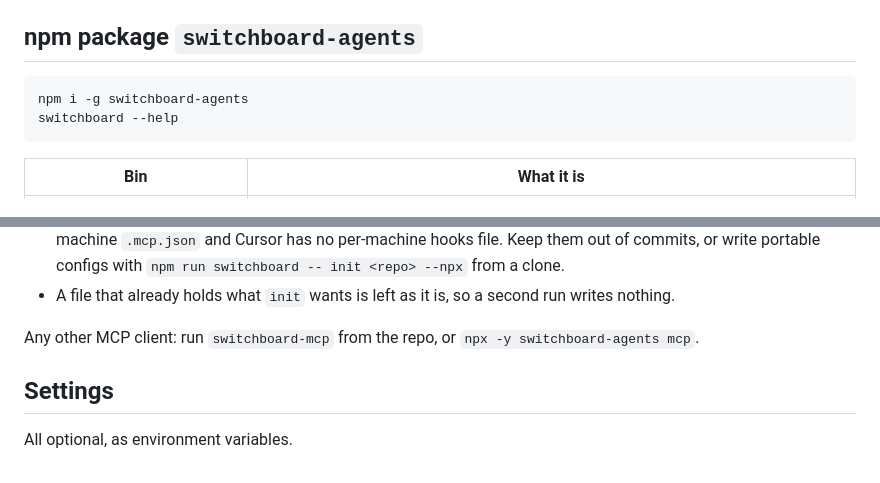
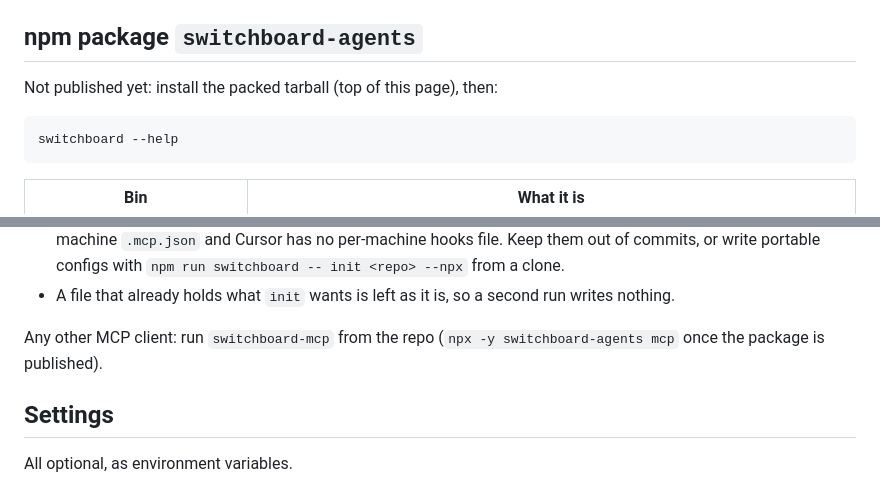
Before and after one commit to bhargava-gumpula/graph-hacks, a Markdown page: docs/INSTALL.md, 2 parts joined by grey strips. Drawn GitHub-style.

````diff
--- a/docs/INSTALL.md
+++ b/docs/INSTALL.md
@@ -88,8 +97,9 @@ What Cursor's hooks can and cannot do (from Cursor's hooks docs, checked 2026-10
 
 ## npm package `switchboard-agents`
 
+Not published yet: install the packed tarball (top of this page), then:
+
 ```bash
-npm i -g switchboard-agents
 switchboard --help
 ```
 
@@ -112,7 +122,7 @@ paths land in the npx cache, which npm may clean; `init` warns about that.
   configs with `npm run switchboard -- init <repo> --npx` from a clone.
 - A file that already holds what `init` wants is left as it is, so a second run writes nothing.
 
-Any other MCP client: run `switchboard-mcp` from the repo, or `npx -y switchboard-agents mcp`.
+Any other MCP client: run `switchboard-mcp` from the repo (`npx -y switchboard-agents mcp` once the package is published).
 
 ## Settings
 
````
Also changed, not shown: other parts of docs/INSTALL.md (+18 -9 lines), docs/DEMO.md (+1 -1 lines), docs/JUDGE-QA.md (+5 -5 lines).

◇ ◇ ◇ ◇ ◇ ◇ ◇

→ To do: Only the number should be given: how many lines of the data contain the word "from"?

→ Response: 4